- Required work -
Copy all lines containing the string "fontSize" from the records below.

Version difference data
-- Opening Marker --

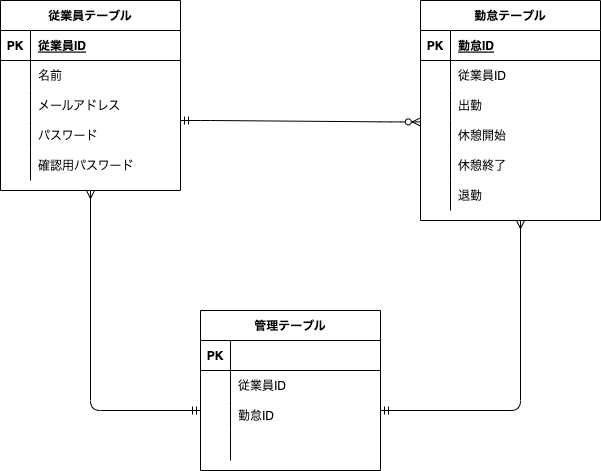
Before: index.drawio.png, a diagram exported from draw.io (candyman5667/kintaikanriapp). Source tidied: cells renumbered, new cells last; positions are measured from the earlier drawing's top-left corner, leaving out a move shared by most shapes.
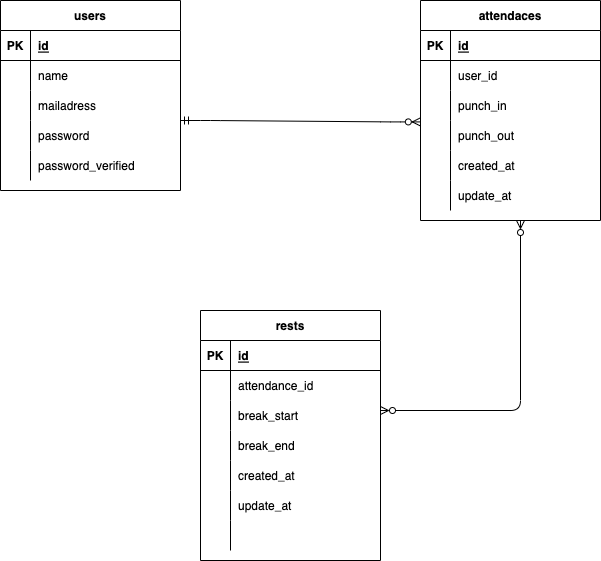
Above is the later version.

The edit, as a diff of the source:
```diff
@@ -2,7 +2,7 @@
   <root>
     <mxCell id="0" />
     <mxCell id="1" parent="0" />
-    <mxCell id="2" value="従業員テーブル" style="shape=table;startSize=30;rowLines=0;fontStyle=1;align=center;" parent="1" vertex="1">
+    <mxCell id="2" value="users" style="shape=table;startSize=30;rowLines=0;fontStyle=1;align=center;" parent="1" vertex="1">
       <mxGeometry width="180" height="190" as="geometry" />
     </mxCell>
     <mxCell id="3" style="shape=partialRectangle;fillColor=none;top=0;left=0;bottom=1;right=0;" parent="2" vertex="1">
@@ -11,7 +11,7 @@
     <mxCell id="4" value="PK" style="shape=partialRectangle;fillColor=none;top=0;left=0;bottom=0;right=0;fontStyle=1;overflow=hidden;" parent="3" vertex="1">
       <mxGeometry width="30" height="30" as="geometry" />
     </mxCell>
-    <mxCell id="5" value="従業員ID" style="shape=partialRectangle;fillColor=none;top=0;left=0;bottom=0;right=0;align=left;spacingLeft=6;fontStyle=5;overflow=hidden;" parent="3" vertex="1">
+    <mxCell id="5" value="id" style="shape=partialRectangle;fillColor=none;top=0;left=0;bottom=0;right=0;align=left;spacingLeft=6;fontStyle=5;overflow=hidden;" parent="3" vertex="1">
       <mxGeometry x="30" width="150" height="30" as="geometry" />
     </mxCell>
     <mxCell id="6" style="shape=partialRectangle;fillColor=none;top=0;left=0;bottom=0;right=0;" parent="2" vertex="1">
@@ -20,7 +20,7 @@
     <mxCell id="7" style="shape=partialRectangle;fillColor=none;top=0;left=0;bottom=0;right=0;overflow=hidden;" parent="6" vertex="1">
       <mxGeometry width="30" height="30" as="geometry" />
     </mxCell>
-    <mxCell id="8" value="名前" style="shape=partialRectangle;fillColor=none;top=0;left=0;bottom=0;right=0;align=left;spacingLeft=6;overflow=hidden;" parent="6" vertex="1">
+    <mxCell id="8" value="name" style="shape=partialRectangle;fillColor=none;top=0;left=0;bottom=0;right=0;align=left;spacingLeft=6;overflow=hidden;" parent="6" vertex="1">
       <mxGeometry x="30" width="150" height="30" as="geometry" />
     </mxCell>
     <mxCell id="9" style="shape=partialRectangle;fillColor=none;top=0;left=0;bottom=0;right=0;" parent="2" vertex="1">
@@ -29,7 +29,7 @@
     <mxCell id="10" style="shape=partialRectangle;fillColor=none;top=0;left=0;bottom=0;right=0;overflow=hidden;" parent="9" vertex="1">
       <mxGeometry width="30" height="30" as="geometry" />
     </mxCell>
-    <mxCell id="11" value="メールアドレス" style="shape=partialRectangle;fillColor=none;top=0;left=0;bottom=0;right=0;align=left;spacingLeft=6;overflow=hidden;" parent="9" vertex="1">
+    <mxCell id="11" value="mailadress" style="shape=partialRectangle;fillColor=none;top=0;left=0;bottom=0;right=0;align=left;spacingLeft=6;overflow=hidden;" parent="9" vertex="1">
       <mxGeometry x="30" width="150" height="30" as="geometry" />
     </mxCell>
     <mxCell id="12" style="shape=partialRectangle;fillColor=none;top=0;left=0;bottom=0;right=0;" parent="2" vertex="1">
@@ -38,7 +38,7 @@
     <mxCell id="13" style="shape=partialRectangle;fillColor=none;top=0;left=0;bottom=0;right=0;overflow=hidden;" parent="12" vertex="1">
       <mxGeometry width="30" height="30" as="geometry" />
     </mxCell>
-    <mxCell id="14" value="パスワード" style="shape=partialRectangle;fillColor=none;top=0;left=0;bottom=0;right=0;align=left;spacingLeft=6;overflow=hidden;" parent="12" vertex="1">
+    <mxCell id="14" value="password" style="shape=partialRectangle;fillColor=none;top=0;left=0;bottom=0;right=0;align=left;spacingLeft=6;overflow=hidden;" parent="12" vertex="1">
       <mxGeometry x="30" width="150" height="30" as="geometry" />
     </mxCell>
     <mxCell id="15" style="shape=partialRectangle;fillColor=none;top=0;left=0;bottom=0;right=0;" parent="2" vertex="1">
@@ -47,10 +47,10 @@
     <mxCell id="16" style="shape=partialRectangle;fillColor=none;top=0;left=0;bottom=0;right=0;overflow=hidden;" parent="15" vertex="1">
       <mxGeometry width="30" height="30" as="geometry" />
     </mxCell>
-    <mxCell id="17" value="確認用パスワード" style="shape=partialRectangle;fillColor=none;top=0;left=0;bottom=0;right=0;align=left;spacingLeft=6;overflow=hidden;" parent="15" vertex="1">
+    <mxCell id="17" value="password_verified" style="shape=partialRectangle;fillColor=none;top=0;left=0;bottom=0;right=0;align=left;spacingLeft=6;overflow=hidden;" parent="15" vertex="1">
       <mxGeometry x="30" width="150" height="30" as="geometry" />
     </mxCell>
-    <mxCell id="18" value="勤怠テーブル" style="shape=table;startSize=30;rowLines=0;fontStyle=1;align=center;" parent="1" vertex="1">
+    <mxCell id="18" value="attendaces" style="shape=table;startSize=30;rowLines=0;fontStyle=1;align=center;" parent="1" vertex="1">
       <mxGeometry x="420" width="180" height="220" as="geometry" />
     </mxCell>
     <mxCell id="19" style="shape=partialRectangle;fillColor=none;top=0;left=0;bottom=1;right=0;" parent="18" vertex="1">
@@ -59,7 +59,7 @@
     <mxCell id="20" value="PK" style="shape=partialRectangle;fillColor=none;top=0;left=0;bottom=0;right=0;fontStyle=1;overflow=hidden;" parent="19" vertex="1">
       <mxGeometry width="30" height="30" as="geometry" />
     </mxCell>
-    <mxCell id="21" value="勤怠ID" style="shape=partialRectangle;fillColor=none;top=0;left=0;bottom=0;right=0;align=left;spacingLeft=6;fontStyle=5;overflow=hidden;" parent="19" vertex="1">
+    <mxCell id="21" value="id" style="shape=partialRectangle;fillColor=none;top=0;left=0;bottom=0;right=0;align=left;spacingLeft=6;fontStyle=5;overflow=hidden;" parent="19" vertex="1">
       <mxGeometry x="30" width="150" height="30" as="geometry" />
     </mxCell>
     <mxCell id="22" style="shape=partialRectangle;fillColor=none;top=0;left=0;bottom=0;right=0;" parent="18" vertex="1">
@@ -68,7 +68,7 @@
     <mxCell id="23" style="shape=partialRectangle;fillColor=none;top=0;left=0;bottom=0;right=0;overflow=hidden;" parent="22" vertex="1">
       <mxGeometry width="30" height="30" as="geometry" />
     </mxCell>
-    <mxCell id="24" value="従業員ID" style="shape=partialRectangle;fillColor=none;top=0;left=0;bottom=0;right=0;align=left;spacingLeft=6;overflow=hidden;" parent="22" vertex="1">
+    <mxCell id="24" value="user_id" style="shape=partialRectangle;fillColor=none;top=0;left=0;bottom=0;right=0;align=left;spacingLeft=6;overflow=hidden;" parent="22" vertex="1">
       <mxGeometry x="30" width="150" height="30" as="geometry" />
     </mxCell>
     <mxCell id="25" style="shape=partialRectangle;fillColor=none;top=0;left=0;bottom=0;right=0;" parent="18" vertex="1">
@@ -77,7 +77,7 @@
     <mxCell id="26" style="shape=partialRectangle;fillColor=none;top=0;left=0;bottom=0;right=0;overflow=hidden;" parent="25" vertex="1">
       <mxGeometry width="30" height="30" as="geometry" />
     </mxCell>
-    <mxCell id="27" value="出勤" style="shape=partialRectangle;fillColor=none;top=0;left=0;bottom=0;right=0;align=left;spacingLeft=6;overflow=hidden;" parent="25" vertex="1">
+    <mxCell id="27" value="punch_in" style="shape=partialRectangle;fillColor=none;top=0;left=0;bottom=0;right=0;align=left;spacingLeft=6;overflow=hidden;" parent="25" vertex="1">
       <mxGeometry x="30" width="150" height="30" as="geometry" />
     </mxCell>
     <mxCell id="28" style="shape=partialRectangle;fillColor=none;top=0;left=0;bottom=0;right=0;points=[[0,0.5],[1,0.5]];portConstraint=eastwest;" parent="18" vertex="1">
@@ -86,7 +86,7 @@
     <mxCell id="29" style="shape=partialRectangle;fillColor=none;top=0;left=0;bottom=0;right=0;overflow=hidden;" parent="28" vertex="1">
       <mxGeometry width="30" height="30" as="geometry" />
     </mxCell>
-    <mxCell id="30" value="休憩開始" style="shape=partialRectangle;fillColor=none;top=0;left=0;bottom=0;right=0;align=left;spacingLeft=6;overflow=hidden;" parent="28" vertex="1">
+    <mxCell id="30" value="punch_out" style="shape=partialRectangle;fillColor=none;top=0;left=0;bottom=0;right=0;align=left;spacingLeft=6;overflow=hidden;" parent="28" vertex="1">
       <mxGeometry x="30" width="150" height="30" as="geometry" />
     </mxCell>
     <mxCell id="31" style="shape=partialRectangle;fillColor=none;top=0;left=0;bottom=0;right=0;" parent="18" vertex="1">
@@ -95,7 +95,7 @@
     <mxCell id="32" style="shape=partialRectangle;fillColor=none;top=0;left=0;bottom=0;right=0;overflow=hidden;" parent="31" vertex="1">
       <mxGeometry width="30" height="30" as="geometry" />
     </mxCell>
-    <mxCell id="33" value="休憩終了" style="shape=partialRectangle;fillColor=none;top=0;left=0;bottom=0;right=0;align=left;spacingLeft=6;overflow=hidden;" parent="31" vertex="1">
+    <mxCell id="33" value="created_at" style="shape=partialRectangle;fillColor=none;top=0;left=0;bottom=0;right=0;align=left;spacingLeft=6;overflow=hidden;" parent="31" vertex="1">
       <mxGeometry x="30" width="150" height="30" as="geometry" />
     </mxCell>
     <mxCell id="34" style="shape=partialRectangle;fillColor=none;top=0;left=0;bottom=0;right=0;" parent="18" vertex="1">
@@ -104,7 +104,7 @@
     <mxCell id="35" style="shape=partialRectangle;fillColor=none;top=0;left=0;bottom=0;right=0;overflow=hidden;" parent="34" vertex="1">
       <mxGeometry width="30" height="30" as="geometry" />
     </mxCell>
-    <mxCell id="36" value="退勤" style="shape=partialRectangle;fillColor=none;top=0;left=0;bottom=0;right=0;align=left;spacingLeft=6;overflow=hidden;" parent="34" vertex="1">
+    <mxCell id="36" value="update_at" style="shape=partialRectangle;fillColor=none;top=0;left=0;bottom=0;right=0;align=left;spacingLeft=6;overflow=hidden;" parent="34" vertex="1">
       <mxGeometry x="30" width="150" height="30" as="geometry" />
     </mxCell>
     <mxCell id="37" style="edgeStyle=entityRelationEdgeStyle;fontSize=12;html=1;endArrow=ERzeroToMany;startArrow=ERmandOne;entryX=-0.001;entryY=0.047;entryDx=0;entryDy=0;entryPerimeter=0;" parent="1" edge="1" target="28">
@@ -112,8 +112,8 @@
         <mxPoint x="180" y="120" as="sourcePoint" />
       </mxGeometry>
     </mxCell>
-    <mxCell id="38" value="管理テーブル" style="shape=table;startSize=30;rowLines=0;fontStyle=1;align=center;" parent="1" vertex="1">
-      <mxGeometry x="200" y="310" width="180" height="160" as="geometry" />
+    <mxCell id="38" value="rests" style="shape=table;startSize=30;rowLines=0;fontStyle=1;align=center;" parent="1" vertex="1">
+      <mxGeometry x="200" y="310" width="180" height="250" as="geometry" />
     </mxCell>
     <mxCell id="39" style="shape=partialRectangle;fillColor=none;top=0;left=0;bottom=1;right=0;" parent="38" vertex="1">
       <mxGeometry y="30" width="180" height="30" as="geometry" />
@@ -121,7 +121,7 @@
     <mxCell id="40" value="PK" style="shape=partialRectangle;fillColor=none;top=0;left=0;bottom=0;right=0;fontStyle=1;overflow=hidden;" parent="39" vertex="1">
       <mxGeometry width="30" height="30" as="geometry" />
     </mxCell>
-    <mxCell id="41" style="shape=partialRectangle;fillColor=none;top=0;left=0;bottom=0;right=0;align=left;spacingLeft=6;fontStyle=5;overflow=hidden;" parent="39" vertex="1">
+    <mxCell id="41" value="id" style="shape=partialRectangle;fillColor=none;top=0;left=0;bottom=0;right=0;align=left;spacingLeft=6;fontStyle=5;overflow=hidden;" parent="39" vertex="1">
       <mxGeometry x="30" width="150" height="30" as="geometry" />
     </mxCell>
     <mxCell id="42" style="shape=partialRectangle;fillColor=none;top=0;left=0;bottom=0;right=0;" parent="38" vertex="1">
@@ -130,7 +130,7 @@
     <mxCell id="43" style="shape=partialRectangle;fillColor=none;top=0;left=0;bottom=0;right=0;overflow=hidden;" parent="42" vertex="1">
       <mxGeometry width="30" height="30" as="geometry" />
     </mxCell>
-    <mxCell id="44" value="従業員ID" style="shape=partialRectangle;fillColor=none;top=0;left=0;bottom=0;right=0;align=left;spacingLeft=6;overflow=hidden;" parent="42" vertex="1">
+    <mxCell id="44" value="attendance_id" style="shape=partialRectangle;fillColor=none;top=0;left=0;bottom=0;right=0;align=left;spacingLeft=6;overflow=hidden;" parent="42" vertex="1">
       <mxGeometry x="30" width="150" height="30" as="geometry" />
     </mxCell>
     <mxCell id="45" style="shape=partialRectangle;fillColor=none;top=0;left=0;bottom=0;right=0;" parent="38" vertex="1">
@@ -139,28 +139,46 @@
     <mxCell id="46" style="shape=partialRectangle;fillColor=none;top=0;left=0;bottom=0;right=0;overflow=hidden;" parent="45" vertex="1">
       <mxGeometry width="30" height="30" as="geometry" />
     </mxCell>
-    <mxCell id="47" value="勤怠ID" style="shape=partialRectangle;fillColor=none;top=0;left=0;bottom=0;right=0;align=left;spacingLeft=6;overflow=hidden;" parent="45" vertex="1">
+    <mxCell id="47" value="break_start" style="shape=partialRectangle;fillColor=none;top=0;left=0;bottom=0;right=0;align=left;spacingLeft=6;overflow=hidden;" parent="45" vertex="1">
       <mxGeometry x="30" width="150" height="30" as="geometry" />
     </mxCell>
+    <mxCell id="53" style="shape=partialRectangle;fillColor=none;top=0;left=0;bottom=0;right=0;" parent="38" vertex="1">
+      <mxGeometry y="120" width="180" height="30" as="geometry" />
+    </mxCell>
+    <mxCell id="54" style="shape=partialRectangle;fillColor=none;top=0;left=0;bottom=0;right=0;overflow=hidden;" parent="53" vertex="1">
+      <mxGeometry width="30" height="30" as="geometry" />
+    </mxCell>
+    <mxCell id="55" value="break_end" style="shape=partialRectangle;fillColor=none;top=0;left=0;bottom=0;right=0;align=left;spacingLeft=6;overflow=hidden;" parent="53" vertex="1">
+      <mxGeometry x="30" width="150" height="30" as="geometry" />
+    </mxCell>
     <mxCell id="48" style="shape=partialRectangle;fillColor=none;top=0;left=0;bottom=0;right=0;" parent="38" vertex="1">
-      <mxGeometry y="120" width="180" height="30" as="geometry" />
+      <mxGeometry y="150" width="180" height="30" as="geometry" />
     </mxCell>
     <mxCell id="49" style="shape=partialRectangle;fillColor=none;top=0;left=0;bottom=0;right=0;overflow=hidden;" parent="48" vertex="1">
       <mxGeometry width="30" height="30" as="geometry" />
     </mxCell>
-    <mxCell id="50" style="shape=partialRectangle;fillColor=none;top=0;left=0;bottom=0;right=0;align=left;spacingLeft=6;overflow=hidden;" parent="48" vertex="1">
+    <mxCell id="50" value="created_at" style="shape=partialRectangle;fillColor=none;top=0;left=0;bottom=0;right=0;align=left;spacingLeft=6;overflow=hidden;" parent="48" vertex="1">
       <mxGeometry x="30" width="150" height="30" as="geometry" />
     </mxCell>
-    <mxCell id="51" style="edgeStyle=orthogonalEdgeStyle;fontSize=12;html=1;endArrow=ERmandOne;startArrow=ERmany;startFill=0;endFill=0;" parent="1" edge="1">
-      <mxGeometry relative="1" as="geometry">
-        <mxPoint x="90" y="190" as="sourcePoint" />
-        <mxPoint x="200" y="410" as="targetPoint" />
-        <Array as="points">
-          <mxPoint x="90" y="410" />
-        </Array>
-      </mxGeometry>
-    </mxCell>
+    <mxCell id="56" style="shape=partialRectangle;fillColor=none;top=0;left=0;bottom=0;right=0;" parent="38" vertex="1">
+      <mxGeometry y="180" width="180" height="30" as="geometry" />
+    </mxCell>
+    <mxCell id="57" style="shape=partialRectangle;fillColor=none;top=0;left=0;bottom=0;right=0;overflow=hidden;" parent="56" vertex="1">
+      <mxGeometry width="30" height="30" as="geometry" />
+    </mxCell>
+    <mxCell id="58" value="update_at" style="shape=partialRectangle;fillColor=none;top=0;left=0;bottom=0;right=0;align=left;spacingLeft=6;overflow=hidden;" parent="56" vertex="1">
+      <mxGeometry x="30" width="150" height="30" as="geometry" />
+    </mxCell>
+    <mxCell id="59" style="shape=partialRectangle;fillColor=none;top=0;left=0;bottom=0;right=0;" parent="38" vertex="1">
+      <mxGeometry y="210" width="180" height="30" as="geometry" />
+    </mxCell>
+    <mxCell id="60" style="shape=partialRectangle;fillColor=none;top=0;left=0;bottom=0;right=0;overflow=hidden;" parent="59" vertex="1">
+      <mxGeometry width="30" height="30" as="geometry" />
+    </mxCell>
+    <mxCell id="61" style="shape=partialRectangle;fillColor=none;top=0;left=0;bottom=0;right=0;align=left;spacingLeft=6;overflow=hidden;" parent="59" vertex="1">
+      <mxGeometry x="30" width="150" height="30" as="geometry" />
+    </mxCell>
-    <mxCell id="52" style="fontSize=12;html=1;endArrow=ERmandOne;startArrow=ERmany;startFill=0;endFill=0;edgeStyle=orthogonalEdgeStyle;" parent="1" edge="1">
+    <mxCell id="52" style="fontSize=12;html=1;endArrow=ERzeroToMany;startArrow=ERzeroToMany;startFill=0;endFill=0;edgeStyle=orthogonalEdgeStyle;" parent="1" edge="1">
       <mxGeometry relative="1" as="geometry">
         <mxPoint x="520" y="220" as="sourcePoint" />
         <mxPoint x="380" y="410" as="targetPoint" />
```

-- Closing Marker --

- Output for this task -
     <mxCell id="37" style="edgeStyle=entityRelationEdgeStyle;fontSize=12;html=1;endArrow=ERzeroToMany;startArrow=ERmandOne;entryX=-0.001;entryY=0.047;entryDx=0;entryDy=0;entryPerimeter=0;" parent="1" edge="1" target="28">
-    <mxCell id="51" style="edgeStyle=orthogonalEdgeStyle;fontSize=12;html=1;endArrow=ERmandOne;startArrow=ERmany;startFill=0;endFill=0;" parent="1" edge="1">
-    <mxCell id="52" style="fontSize=12;html=1;endArrow=ERmandOne;startArrow=ERmany;startFill=0;endFill=0;edgeStyle=orthogonalEdgeStyle;" parent="1" edge="1">
+    <mxCell id="52" style="fontSize=12;html=1;endArrow=ERzeroToMany;startArrow=ERzeroToMany;startFill=0;endFill=0;edgeStyle=orthogonalEdgeStyle;" parent="1" edge="1">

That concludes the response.